It is clear in Fig. 2 that, in the limit Pr → ∞, the temperature profiles collapse onto a single curve, while the dimensionless velocity peak for fluids of Pr > 1 is consistently a number of order 1, showing that the velocity peak falls in the thermal boundary layer. Furthermore, as Pr increases, the velocity profile extends farther and farther into the isothermal fluid. All these features are anticipated by Fig. 6.1 and support the scale analysis, but cannot be seen from Fig. 1, in which the velocity and temperature profiles constantly shift as Pr changes, and the peak dimensionless velocity is not of order 1.

**Failed to parse (PNG conversion failed;**

**check for correct installation of latex, dvips, gs, and convert): \Pr ({{{F}'''}_{1}}+{{\theta }_{1}})+{{\theta }_{1}}+{{F}_{1}}{{{F}''}_{1}}=\frac{2}{3}{F}'_{1}^{2} \qquad \qquad(29) **

(6.83)

(6.84)

Equations (29) and (30) allow simplification for the cases that or (see Problem 6.4). Numerical solution of the simplified equation for these two cases yields the following results (Le Fevre, 1956):

(6.85)

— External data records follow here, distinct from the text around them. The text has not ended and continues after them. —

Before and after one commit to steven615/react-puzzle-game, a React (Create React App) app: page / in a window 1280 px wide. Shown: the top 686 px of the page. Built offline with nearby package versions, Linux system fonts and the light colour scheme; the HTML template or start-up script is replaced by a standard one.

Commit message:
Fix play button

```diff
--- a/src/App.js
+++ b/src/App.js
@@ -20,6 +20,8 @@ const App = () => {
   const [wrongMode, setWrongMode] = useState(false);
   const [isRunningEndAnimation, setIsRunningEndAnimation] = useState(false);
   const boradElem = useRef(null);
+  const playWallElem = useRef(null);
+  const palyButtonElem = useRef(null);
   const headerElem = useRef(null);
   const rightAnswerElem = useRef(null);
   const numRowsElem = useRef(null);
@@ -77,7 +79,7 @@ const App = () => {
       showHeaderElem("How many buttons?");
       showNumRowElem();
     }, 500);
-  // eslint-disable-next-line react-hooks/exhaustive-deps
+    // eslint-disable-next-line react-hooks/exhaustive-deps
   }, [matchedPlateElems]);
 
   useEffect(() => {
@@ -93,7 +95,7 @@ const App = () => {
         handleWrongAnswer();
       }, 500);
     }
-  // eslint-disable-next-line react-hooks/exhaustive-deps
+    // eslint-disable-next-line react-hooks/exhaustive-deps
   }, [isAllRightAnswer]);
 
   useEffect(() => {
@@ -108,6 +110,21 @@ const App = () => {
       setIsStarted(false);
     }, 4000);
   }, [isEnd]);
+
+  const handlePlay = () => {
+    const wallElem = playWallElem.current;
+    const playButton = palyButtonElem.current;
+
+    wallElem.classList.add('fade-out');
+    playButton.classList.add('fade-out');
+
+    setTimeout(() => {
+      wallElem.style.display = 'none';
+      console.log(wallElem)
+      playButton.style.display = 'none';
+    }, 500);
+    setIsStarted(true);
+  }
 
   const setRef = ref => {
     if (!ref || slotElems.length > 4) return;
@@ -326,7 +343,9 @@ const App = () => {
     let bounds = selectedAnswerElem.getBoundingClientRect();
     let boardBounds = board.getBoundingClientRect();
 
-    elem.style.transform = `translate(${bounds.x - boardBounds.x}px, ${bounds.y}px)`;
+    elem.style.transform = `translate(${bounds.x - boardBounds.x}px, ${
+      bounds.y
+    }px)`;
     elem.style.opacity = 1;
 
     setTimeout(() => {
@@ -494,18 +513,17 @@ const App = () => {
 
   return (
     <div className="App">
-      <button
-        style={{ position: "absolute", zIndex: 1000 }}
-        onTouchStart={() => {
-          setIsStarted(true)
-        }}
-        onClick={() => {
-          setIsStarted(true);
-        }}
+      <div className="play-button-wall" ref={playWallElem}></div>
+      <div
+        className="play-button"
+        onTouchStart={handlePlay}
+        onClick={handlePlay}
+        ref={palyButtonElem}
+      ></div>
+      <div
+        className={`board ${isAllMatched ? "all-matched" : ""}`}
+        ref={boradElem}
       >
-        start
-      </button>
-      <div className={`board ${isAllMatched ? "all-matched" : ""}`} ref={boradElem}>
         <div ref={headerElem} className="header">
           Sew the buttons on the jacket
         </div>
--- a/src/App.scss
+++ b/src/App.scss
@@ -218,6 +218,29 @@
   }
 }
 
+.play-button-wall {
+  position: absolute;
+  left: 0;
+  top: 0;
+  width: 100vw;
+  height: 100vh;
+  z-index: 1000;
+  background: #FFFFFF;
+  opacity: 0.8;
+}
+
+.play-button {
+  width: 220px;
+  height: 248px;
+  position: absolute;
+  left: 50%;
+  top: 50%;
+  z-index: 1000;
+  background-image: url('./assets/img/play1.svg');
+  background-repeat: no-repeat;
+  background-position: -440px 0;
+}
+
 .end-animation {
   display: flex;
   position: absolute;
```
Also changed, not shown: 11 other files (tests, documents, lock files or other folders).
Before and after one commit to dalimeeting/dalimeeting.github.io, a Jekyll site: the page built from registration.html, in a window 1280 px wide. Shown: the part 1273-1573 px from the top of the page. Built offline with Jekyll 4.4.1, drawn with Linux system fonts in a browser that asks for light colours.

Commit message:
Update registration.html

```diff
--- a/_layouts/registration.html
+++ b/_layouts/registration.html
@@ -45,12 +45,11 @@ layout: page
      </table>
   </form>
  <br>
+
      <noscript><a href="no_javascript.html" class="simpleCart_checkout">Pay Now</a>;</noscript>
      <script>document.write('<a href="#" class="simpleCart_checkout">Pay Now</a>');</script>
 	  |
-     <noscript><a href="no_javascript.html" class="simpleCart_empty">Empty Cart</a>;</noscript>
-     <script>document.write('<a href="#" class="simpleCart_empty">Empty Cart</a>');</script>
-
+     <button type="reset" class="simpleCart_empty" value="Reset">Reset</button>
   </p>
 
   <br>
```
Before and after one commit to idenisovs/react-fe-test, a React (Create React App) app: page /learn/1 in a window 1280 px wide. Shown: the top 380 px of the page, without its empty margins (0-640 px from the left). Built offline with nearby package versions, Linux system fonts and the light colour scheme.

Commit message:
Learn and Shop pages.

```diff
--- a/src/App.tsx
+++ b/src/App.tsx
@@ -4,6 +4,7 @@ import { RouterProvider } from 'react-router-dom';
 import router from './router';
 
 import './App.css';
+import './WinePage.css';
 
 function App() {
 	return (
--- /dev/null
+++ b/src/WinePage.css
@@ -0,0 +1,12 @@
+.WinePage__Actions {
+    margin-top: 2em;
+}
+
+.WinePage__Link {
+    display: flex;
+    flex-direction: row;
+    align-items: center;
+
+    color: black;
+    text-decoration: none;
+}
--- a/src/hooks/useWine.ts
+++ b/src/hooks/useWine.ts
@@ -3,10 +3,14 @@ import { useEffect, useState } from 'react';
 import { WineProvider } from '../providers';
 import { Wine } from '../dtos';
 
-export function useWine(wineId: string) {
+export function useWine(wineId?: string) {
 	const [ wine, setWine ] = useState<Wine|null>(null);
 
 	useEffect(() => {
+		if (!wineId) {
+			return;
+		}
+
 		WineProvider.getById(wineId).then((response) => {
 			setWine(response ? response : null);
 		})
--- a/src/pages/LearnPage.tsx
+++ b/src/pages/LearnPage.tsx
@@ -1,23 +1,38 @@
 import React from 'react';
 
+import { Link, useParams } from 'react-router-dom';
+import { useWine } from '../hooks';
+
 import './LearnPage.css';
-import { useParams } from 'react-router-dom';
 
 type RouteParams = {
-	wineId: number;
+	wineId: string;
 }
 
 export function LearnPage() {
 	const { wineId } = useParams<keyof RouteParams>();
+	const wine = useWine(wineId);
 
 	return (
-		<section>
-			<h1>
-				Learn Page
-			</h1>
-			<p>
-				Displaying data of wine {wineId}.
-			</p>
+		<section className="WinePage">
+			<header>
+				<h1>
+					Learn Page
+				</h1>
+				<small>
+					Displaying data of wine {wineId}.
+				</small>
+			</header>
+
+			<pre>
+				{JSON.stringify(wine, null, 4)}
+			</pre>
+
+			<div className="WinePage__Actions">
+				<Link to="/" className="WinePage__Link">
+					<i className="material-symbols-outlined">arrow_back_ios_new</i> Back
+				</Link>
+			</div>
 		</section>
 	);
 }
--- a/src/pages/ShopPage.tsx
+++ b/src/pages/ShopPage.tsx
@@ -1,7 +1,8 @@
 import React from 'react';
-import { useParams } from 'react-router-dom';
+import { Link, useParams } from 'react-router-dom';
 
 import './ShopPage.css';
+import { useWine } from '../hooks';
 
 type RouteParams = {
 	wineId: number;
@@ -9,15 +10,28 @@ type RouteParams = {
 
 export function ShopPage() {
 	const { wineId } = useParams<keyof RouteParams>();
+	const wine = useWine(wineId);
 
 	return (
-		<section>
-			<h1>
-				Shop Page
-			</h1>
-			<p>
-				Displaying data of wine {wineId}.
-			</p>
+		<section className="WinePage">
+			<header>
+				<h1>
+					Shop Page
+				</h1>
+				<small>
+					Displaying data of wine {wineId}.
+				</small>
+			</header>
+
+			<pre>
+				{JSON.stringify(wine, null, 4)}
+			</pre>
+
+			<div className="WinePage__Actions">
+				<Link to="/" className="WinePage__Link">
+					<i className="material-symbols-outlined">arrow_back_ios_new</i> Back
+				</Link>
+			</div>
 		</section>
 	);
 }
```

Equations (28) and (31) indicate that . The average Nusselt number over the entire vertical wall, , is related to the local Nusselt number at *x* = *L* by the following (see Problem 6.6):

(6.86)